Content starts

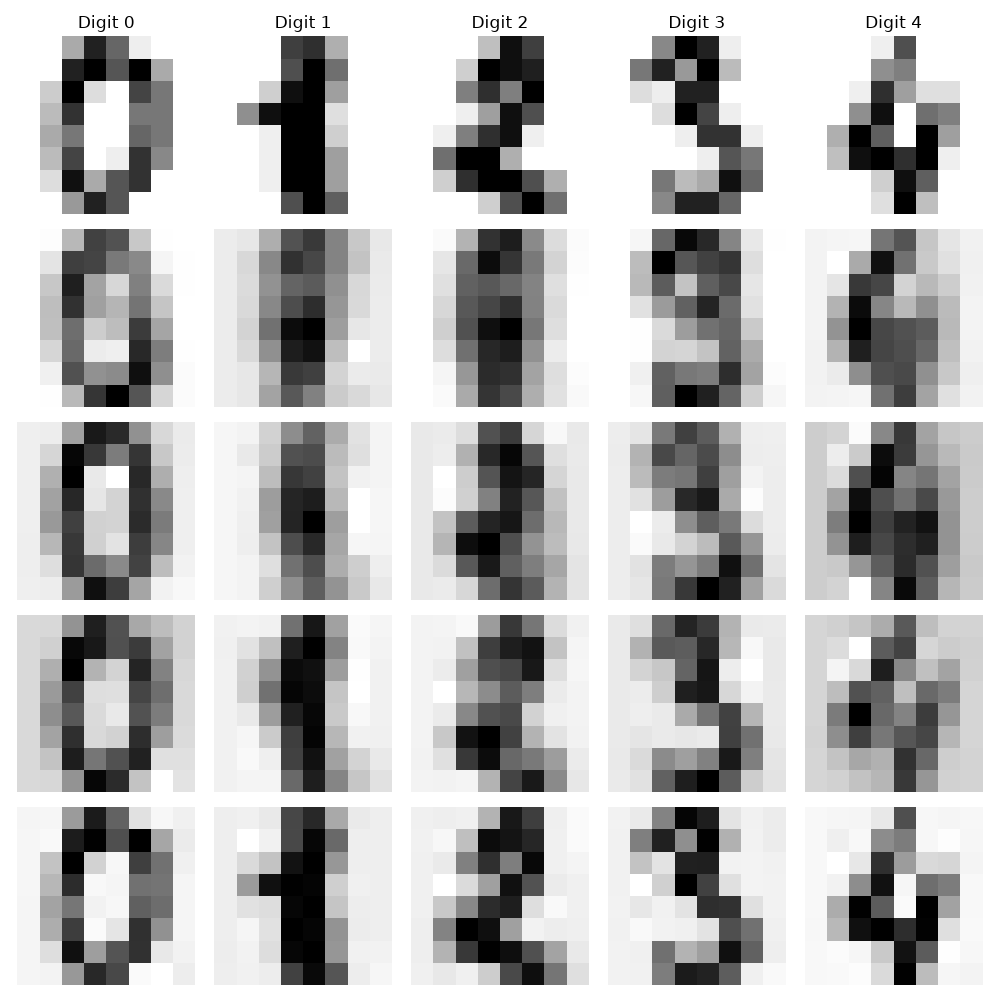
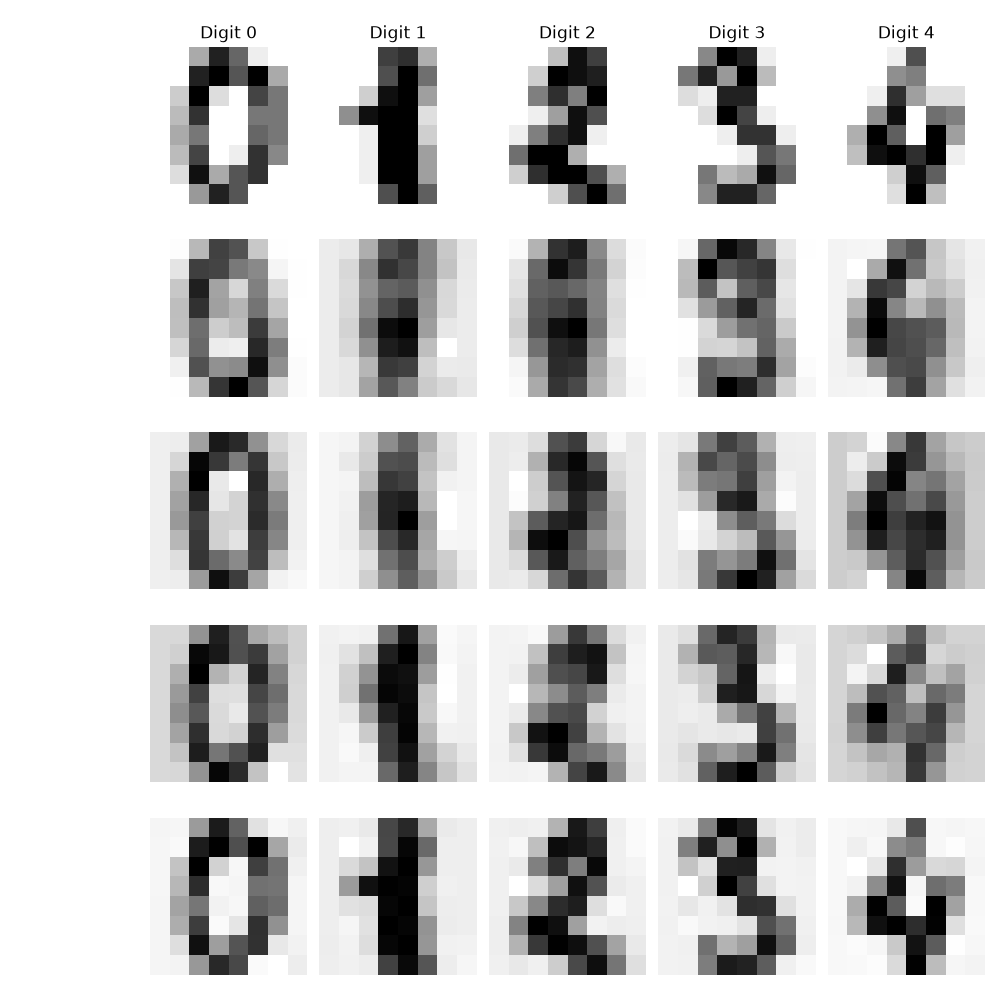
added explonation for tasks in project

diff --git a/assignments_03/project_03.py b/assignments_03/project_03.py
@@ -311,16 +311,15 @@ tree_results_df = pd.DataFrame(tree_results)
 
 print(tree_results_df)
 
-# Choose the best tree depth based on validation performance.
-# Depth=5 provided a good balance between training and test accuracy.
-# Deeper trees improved training accuracy but increased the risk of overfitting.
-
-
-# As tree depth increases, training accuracy continues increasing,
-# but test accuracy eventually stops improving or decreases.
-# This shows that deeper trees can memorize training data and overfit.
-
 best_depth = 5
+
+print(f"\nProduction choice: Decision Tree (max_depth={best_depth})")
+
+# The table above compares both training and test accuracy for each depth.
+# I selected max_depth=5 for production because it provided a good balance
+# between training and test accuracy. Deeper trees achieved higher training
+# accuracy but showed little or no improvement in test accuracy, indicating
+# an increased risk of overfitting.
 
 tree = DecisionTreeClassifier(
     max_depth=best_depth,
@@ -344,7 +343,8 @@ save_result(
     tree_accuracy
 )
 
-print(classification_report(y_test, y_pred_tree))
+print("\nSelected production model: Decision Tree (max_depth=5)")
+
 
 
 # Decision Tree feature importance
@@ -402,15 +402,15 @@ rf_importance = rf_importance.sort_values(
 print("\nTop 10 Random Forest Features:")
 print(rf_importance.head(10))
 
-# The Random Forest top features show which email characteristics contribute
-# most to spam classification. Features related to word frequency, special
-# characters, and capitalization patterns are important because spam emails
-# often use different writing and formatting patterns compared with legitimate
-# emails.
+# Both the Decision Tree and the Random Forest identified many of the same
+# features as important for distinguishing spam from ham, indicating agreement
+# on the strongest predictors. Features related to word frequency, special
+# characters, and capitalization patterns consistently ranked among the most
+# important in both models.
 
-# The Decision Tree and Random Forest feature rankings help identify similar
-# important predictors, although Random Forest provides more stable importance
-# estimates because it combines many trees.
+# The Random Forest importance values are generally more reliable because they
+# are averaged across many decision trees, making them less sensitive to the
+# specific training sample than a single Decision Tree.
 
 
 # Plot top 10 Random Forest feature importances
@@ -789,10 +789,13 @@ rf_pipeline.fit(X_train, y_train)
 
 y_pred_rf = rf_pipeline.predict(X_test)
 
+rf_pipeline_accuracy = accuracy_score(y_test, y_pred_rf)
+
 print("Random Forest Pipeline")
+print("Accuracy:", rf_pipeline_accuracy)
 print(classification_report(y_test, y_pred_rf))
 
-# logistiv regression pipeline
+# logistic regression pipeline
 
 from sklearn.decomposition import PCA
 
@@ -810,28 +813,21 @@ logreg_pipeline.fit(X_train, y_train)
 
 y_pred_log = logreg_pipeline.predict(X_test)
 
+logreg_pipeline_accuracy = accuracy_score(y_test, y_pred_log)
+
 print("Logistic Regression Pipeline")
+print("Accuracy:", logreg_pipeline_accuracy)
 print(classification_report(y_test, y_pred_log))
 
 
-# The pipeline preserves the PCA preprocessing sequence from Task 2:
-# 1. StandardScaler is fitted only on X_train.
-# 2. PCA is fitted on the scaled training data.
-# 3. The same scaler and PCA transformation are applied to X_test.
-# This prevents data leakage and keeps preprocessing consistent.
-# The pipeline preserves the same preprocessing order used during PCA analysis:
-# StandardScaler is fitted on the training data first, then PCA is fitted on
-# the scaled training data. The test data follows the same transformations
-# automatically during prediction.
-# The Random Forest pipeline does not include scaling or PCA because tree-based
-# models do not depend on feature distance and are not sensitive to feature
-# magnitude.
-# The Logistic Regression pipeline includes StandardScaler and PCA because
-# logistic regression benefits from normalized features and PCA can reduce
-# dimensionality while preserving most of the information in the dataset.
-#
-# Pipelines make preprocessing and model training part of one workflow,
-# preventing data leakage and making the model easier to reproduce and deploy.
+# The pipelines use the same preprocessing logic as Task 2.
+# The Random Forest pipeline does not require scaling or PCA because
+# tree-based models are insensitive to feature scaling.
+# The Logistic Regression pipeline applies StandardScaler followed by
+# PCA(n_components=n), using the same number of principal components
+# selected from the training data in Task 2. The pipeline accuracies
+# should closely match the manually implemented models, confirming that
+# the pipeline reproduces the same workflow while preventing data leakage.
 
 # ---What is the practical value of packaging a model---
 

diff --git a/assignments_03/warmup_03.py b/assignments_03/warmup_03.py
@@ -172,25 +172,21 @@ print(classification_report(y_test, y_pred_tree))
 
 # Logistic Regression
 
-from sklearn.multiclass import OneVsRestClassifier
+# Q1
+# Train logistic regression models with different C values
 
 c_values = [0.01, 1.0, 100]
 
 for c in c_values:
-    model = OneVsRestClassifier(
-        LogisticRegression(
-            C=c,
-            max_iter=1000,
-            solver="liblinear"
-        )
+    model = LogisticRegression(
+        C=c,
+        max_iter=1000,
+        random_state=42
     )
 
     model.fit(X_train_scaled, y_train)
 
-    coef_size = sum(
-        np.abs(estimator.coef_).sum()
-        for estimator in model.estimators_
-    )
+    coef_size = np.abs(model.coef_).sum()
 
     print(f"C = {c}: Total coefficient magnitude = {coef_size:.4f}")
 
@@ -305,15 +301,19 @@ fig, axes = plt.subplots(
 )
 
 # ----- Original images -----
-row_labels = ["Original", "n = 2", "n = 5", "n = 15", "n = 40"]
 
 for col in range(5):
     axes[0, col].imshow(images[col], cmap="gray_r")
     axes[0, col].set_title(f"Digit {y_digits[col]}")
     axes[0, col].axis("off")
 
-# Label original row
-axes[0, 0].set_ylabel(row_labels[0], fontsize=12)
+axes[0, 0].set_ylabel(
+    "Original",
+    rotation=0,
+    labelpad=35,
+    fontsize=12,
+    va="center"
+)
 
 # ----- Reconstructed images -----
 
@@ -324,13 +324,16 @@ for row, n in enumerate(component_list, start=1):
         axes[row, col].imshow(reconstruction, cmap="gray_r")
         axes[row, col].axis("off")
 
-    # Label each PCA reconstruction row
     axes[row, 0].set_ylabel(
-        row_labels[row],
-        fontsize=12
+        f"n = {n}",
+        rotation=0,
+        labelpad=35,
+        fontsize=12,
+        va="center"
     )
 
 plt.tight_layout()
+plt.subplots_adjust(left=0.15)
 
 # Save the figure
 plt.savefig(OUTPUT_DIR /"pca_reconstructions.png")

Content ends

*What is expected:* Can you repeat, word for word, every line above from the one containing "print(classification_report(y_test, y_pred_rf))" down to the one containing "-810,28 +813,21 @@ logreg_pipeline.fit(X_train, y_train)", including both?

*Problem solution:*
 print(classification_report(y_test, y_pred_rf))
 
-# logistiv regression pipeline
+# logistic regression pipeline
 
 from sklearn.decomposition import PCA
 
@@ -810,28 +813,21 @@ logreg_pipeline.fit(X_train, y_train)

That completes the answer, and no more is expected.